## Source material
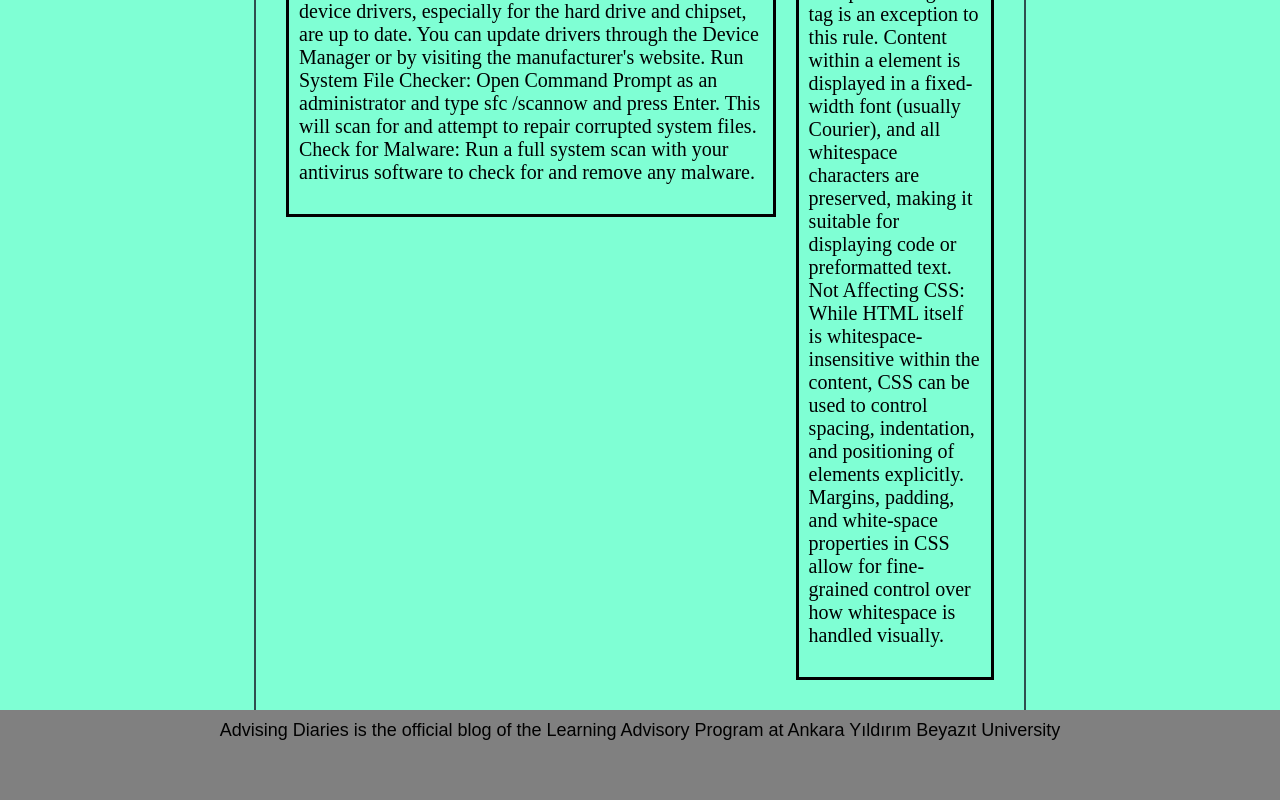
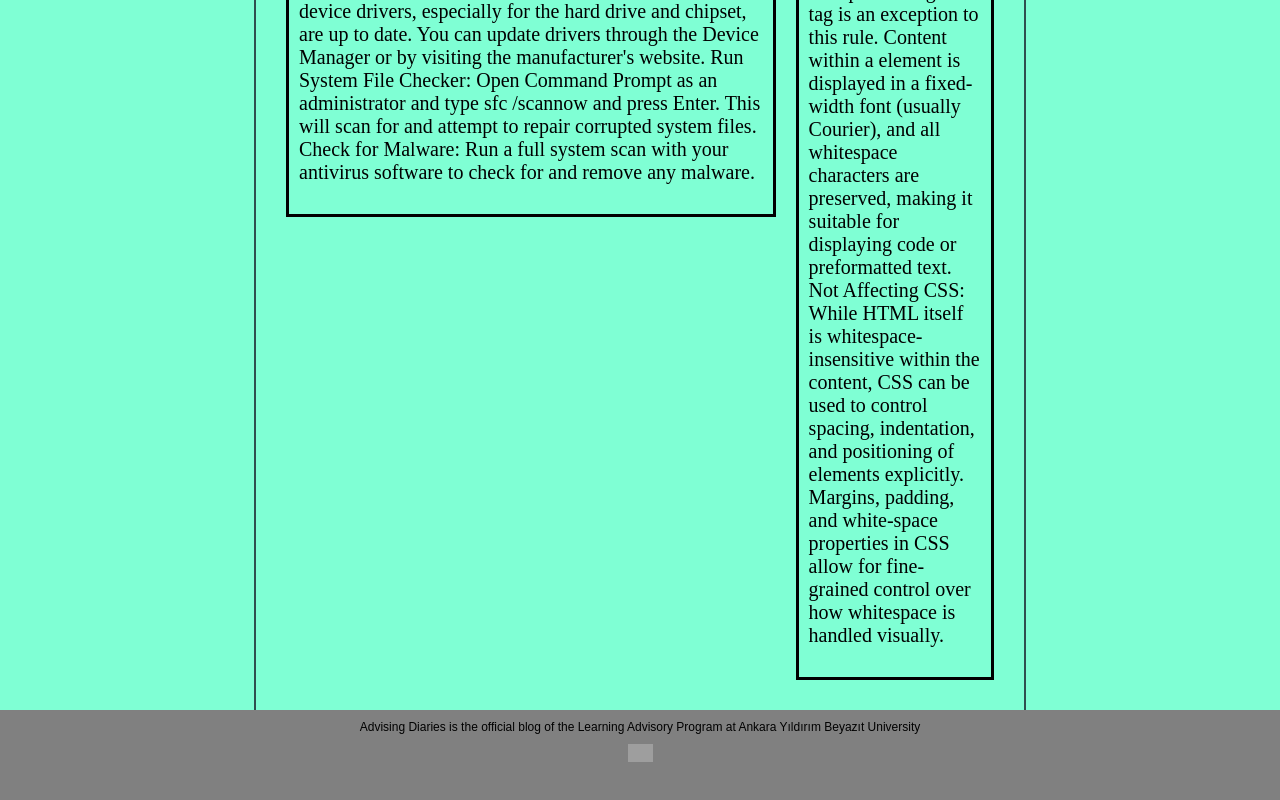
Before and after one commit to HKayan/hkayan.github.io, a plain HTML site: page project/index.html in a window 1280 px wide. Shown: the part 1154-1954 px from the top of the page. Drawn offline with Linux system fonts and the light colour scheme; grey boxes are pictures that could not be loaded.

Commit message:
social media

```diff
--- a/project/index.html
+++ b/project/index.html
@@ -76,6 +76,11 @@
 
     <footer>
         <div> Advising Diaries is the official blog of the Learning Advisory Program at Ankara Yıldırım Beyazıt University</div>
+        <div class="social-media">
+            <a href="https://www.instagram.com/aybu_lap/">
+                <img src="https://static.wixstatic.com/media/9f9c321c774844b793180620472aa4f1.png/v1/fill/w_38,h_38,al_c,q_85,usm_0.66_1.00_0.01,enc_auto/9f9c321c774844b793180620472aa4f1.png" alt="Instagram">
+            </a>
+        </div>
     </footer>
 </body>
 </html>
--- a/project/manhattan.css
+++ b/project/manhattan.css
@@ -83,5 +83,11 @@ footer {
 footer div {
   text-align:center;
   font-family: sans-serif;
-  font-size: 18px;
+  font-size: 12px;
 }
+.social-media {
+  margin: 10px;
+}
+.social-media img{
+  width: 25px;
+}
```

## What to produce
Everything in the material except the pictures should be output verbatim.

## Task output
Before and after one commit to HKayan/hkayan.github.io, a plain HTML site: page project/index.html in a window 1280 px wide. Shown: the part 1154-1954 px from the top of the page. Drawn offline with Linux system fonts and the light colour scheme; grey boxes are pictures that could not be loaded.

Commit message:
social media

```diff
--- a/project/index.html
+++ b/project/index.html
@@ -76,6 +76,11 @@
 
     <footer>
         <div> Advising Diaries is the official blog of the Learning Advisory Program at Ankara Yıldırım Beyazıt University</div>
+        <div class="social-media">
+            <a href="https://www.instagram.com/aybu_lap/">
+                <img src="https://static.wixstatic.com/media/9f9c321c774844b793180620472aa4f1.png/v1/fill/w_38,h_38,al_c,q_85,usm_0.66_1.00_0.01,enc_auto/9f9c321c774844b793180620472aa4f1.png" alt="Instagram">
+            </a>
+        </div>
     </footer>
 </body>
 </html>
--- a/project/manhattan.css
+++ b/project/manhattan.css
@@ -83,5 +83,11 @@ footer {
 footer div {
   text-align:center;
   font-family: sans-serif;
-  font-size: 18px;
+  font-size: 12px;
 }
+.social-media {
+  margin: 10px;
+}
+.social-media img{
+  width: 25px;
+}
```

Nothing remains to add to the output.